If you Google the “2030 problem” you get 203 million hits. What is this clearly compelling danger on the horizon?
According to this summary (one of many), the effects of aging Baby Boomers will be challenging due to the large size of our age group, the burgeoning costs of care and other economic and social pressures, all of which are expected to grow exponentially around 2030.
Many experts warn; others offer advice – stay healthy, stay active, stay social, be smart with your cash – the usual advice. Some suggest that this must be accompanied by a new notion of how society perceives older people and the process of aging ̵1; a cultural change. (Thanks, Ashton Applewhite.)
But how? Personally, I would like to see the end of attempts to move the culture that uses images of older people who simply look like 30-year-olds with white hair, or push the idea that a living older person is someone who surfs or hangs gliding, or who started his second career as a painter in the garage of their mansion. We can not all be Keith Richards or Maye Musk. How about pictures of an average person over 60 or 65? Or do you use older models in ads for technologies such as mobile phones or tablets? Or are we doing more to meet the inevitable changes that time brings to all of us? (Do you like to print on instructions or ingredients that are large enough to read without a magnifying glass?)
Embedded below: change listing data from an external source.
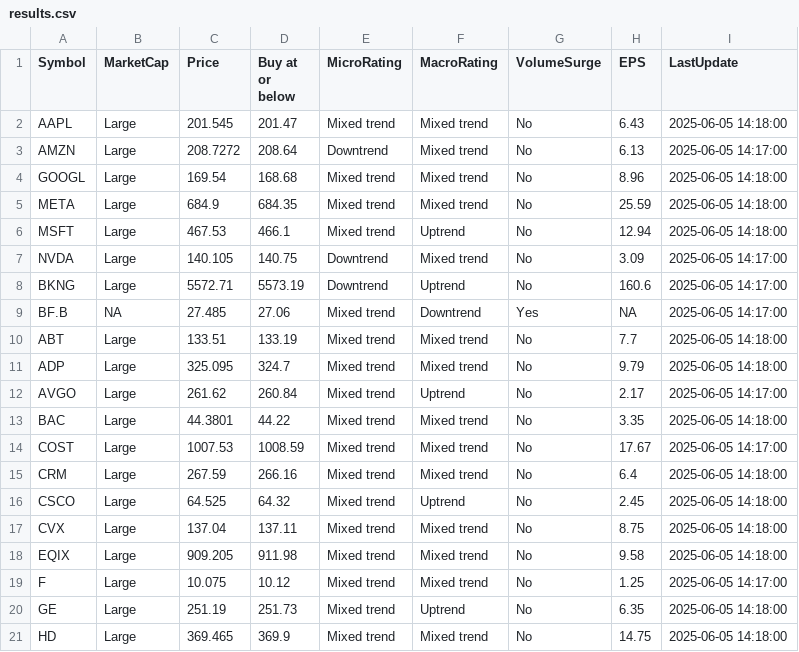
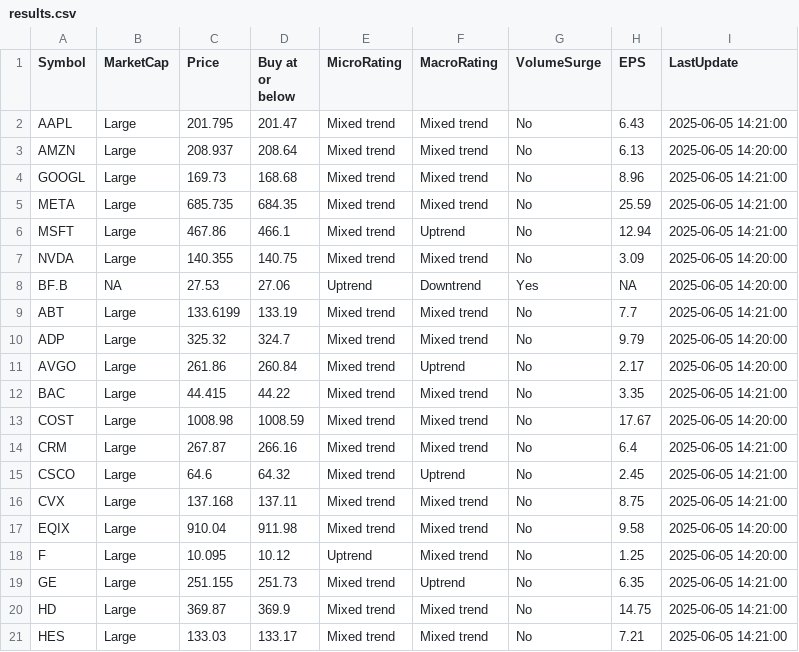
Before and after one commit to kuppal3gt/MSF, a CSV file: results.csv, drawn as a sheet.

Commit message:
Auto-update results at Thu Jun  5 14:25:00 EDT 2025

```diff
--- a/results.csv
+++ b/results.csv
@@ -1,21 +1,21 @@
 "Symbol","MarketCap","Price","Buy at or below","MicroRating","MacroRating","VolumeSurge","EPS","LastUpdate"
-"AAPL","Large",201.545,201.47,"Mixed trend","Mixed trend","No",6.43,"2025-06-05 14:18:00"
-"AMZN","Large",208.7272,208.64,"Downtrend","Mixed trend","No",6.13,"2025-06-05 14:17:00"
-"GOOGL","Large",169.54,168.68,"Mixed trend","Mixed trend","No",8.96,"2025-06-05 14:18:00"
-"META","Large",684.9,684.35,"Mixed trend","Mixed trend","No",25.59,"2025-06-05 14:18:00"
-"MSFT","Large",467.53,466.1,"Mixed trend","Uptrend","No",12.94,"2025-06-05 14:18:00"
-"NVDA","Large",140.105,140.75,"Downtrend","Mixed trend","No",3.09,"2025-06-05 14:17:00"
-"BKNG","Large",5572.71,5573.19,"Downtrend","Uptrend","No",160.6,"2025-06-05 14:17:00"
-"BF.B",NA,27.485,27.06,"Mixed trend","Downtrend","Yes",NA,"2025-06-05 14:17:00"
-"ABT","Large",133.51,133.19,"Mixed trend","Mixed trend","No",7.7,"2025-06-05 14:18:00"
-"ADP","Large",325.095,324.7,"Mixed trend","Mixed trend","No",9.79,"2025-06-05 14:18:00"
-"AVGO","Large",261.62,260.84,"Mixed trend","Uptrend","No",2.17,"2025-06-05 14:17:00"
-"BAC","Large",44.3801,44.22,"Mixed trend","Mixed trend","No",3.35,"2025-06-05 14:18:00"
-"COST","Large",1007.53,1008.59,"Mixed trend","Mixed trend","No",17.67,"2025-06-05 14:17:00"
-"CRM","Large",267.59,266.16,"Mixed trend","Mixed trend","No",6.4,"2025-06-05 14:18:00"
-"CSCO","Large",64.525,64.32,"Mixed trend","Uptrend","No",2.45,"2025-06-05 14:18:00"
-"CVX","Large",137.04,137.11,"Mixed trend","Mixed trend","No",8.75,"2025-06-05 14:18:00"
-"EQIX","Large",909.205,911.98,"Mixed trend","Mixed trend","No",9.58,"2025-06-05 14:18:00"
-"F","Large",10.075,10.12,"Mixed trend","Mixed trend","No",1.25,"2025-06-05 14:17:00"
-"GE","Large",251.19,251.73,"Mixed trend","Uptrend","No",6.35,"2025-06-05 14:18:00"
-"HD","Large",369.465,369.9,"Mixed trend","Mixed trend","No",14.75,"2025-06-05 14:18:00"
+"AAPL","Large",201.795,201.47,"Mixed trend","Mixed trend","No",6.43,"2025-06-05 14:21:00"
+"AMZN","Large",208.937,208.64,"Mixed trend","Mixed trend","No",6.13,"2025-06-05 14:20:00"
+"GOOGL","Large",169.73,168.68,"Mixed trend","Mixed trend","No",8.96,"2025-06-05 14:21:00"
+"META","Large",685.735,684.35,"Mixed trend","Mixed trend","No",25.59,"2025-06-05 14:21:00"
+"MSFT","Large",467.86,466.1,"Mixed trend","Uptrend","No",12.94,"2025-06-05 14:21:00"
+"NVDA","Large",140.355,140.75,"Mixed trend","Mixed trend","No",3.09,"2025-06-05 14:20:00"
+"BF.B",NA,27.53,27.06,"Uptrend","Downtrend","Yes",NA,"2025-06-05 14:20:00"
+"ABT","Large",133.6199,133.19,"Mixed trend","Mixed trend","No",7.7,"2025-06-05 14:21:00"
+"ADP","Large",325.32,324.7,"Mixed trend","Mixed trend","No",9.79,"2025-06-05 14:20:00"
+"AVGO","Large",261.86,260.84,"Mixed trend","Uptrend","No",2.17,"2025-06-05 14:20:00"
+"BAC","Large",44.415,44.22,"Mixed trend","Mixed trend","No",3.35,"2025-06-05 14:21:00"
+"COST","Large",1008.98,1008.59,"Mixed trend","Mixed trend","No",17.67,"2025-06-05 14:20:00"
+"CRM","Large",267.87,266.16,"Mixed trend","Mixed trend","No",6.4,"2025-06-05 14:21:00"
+"CSCO","Large",64.6,64.32,"Mixed trend","Uptrend","No",2.45,"2025-06-05 14:21:00"
+"CVX","Large",137.168,137.11,"Mixed trend","Mixed trend","No",8.75,"2025-06-05 14:21:00"
+"EQIX","Large",910.04,911.98,"Mixed trend","Mixed trend","No",9.58,"2025-06-05 14:20:00"
+"F","Large",10.095,10.12,"Uptrend","Mixed trend","No",1.25,"2025-06-05 14:20:00"
+"GE","Large",251.155,251.73,"Mixed trend","Uptrend","No",6.35,"2025-06-05 14:21:00"
+"HD","Large",369.87,369.9,"Mixed trend","Mixed trend","No",14.75,"2025-06-05 14:21:00"
+"HES","Large",133.03,133.17,"Mixed trend","Mixed trend","No",7.21,"2025-06-05 14:21:00"
```
Also changed, not shown: results_basic.csv, results_essential.csv, 1 other file.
But it’s me. And you? What would you like to see in a cultural shift that is transforming aging? Let us know in the comments! And take a minute to swan over to Old School, a clearinghouse with resources and information on anti-aging.
Virge Randall is Senior Planet editor-in-chief. She is also a freelance cultural reporter searching for hidden gems and rude (or undersung) treasures for Straus Newspapers; her blog “Don’t Get Me Started” puts a quirky new spin on Old School New York City. Send your suggestions for open threads to her at [email protected]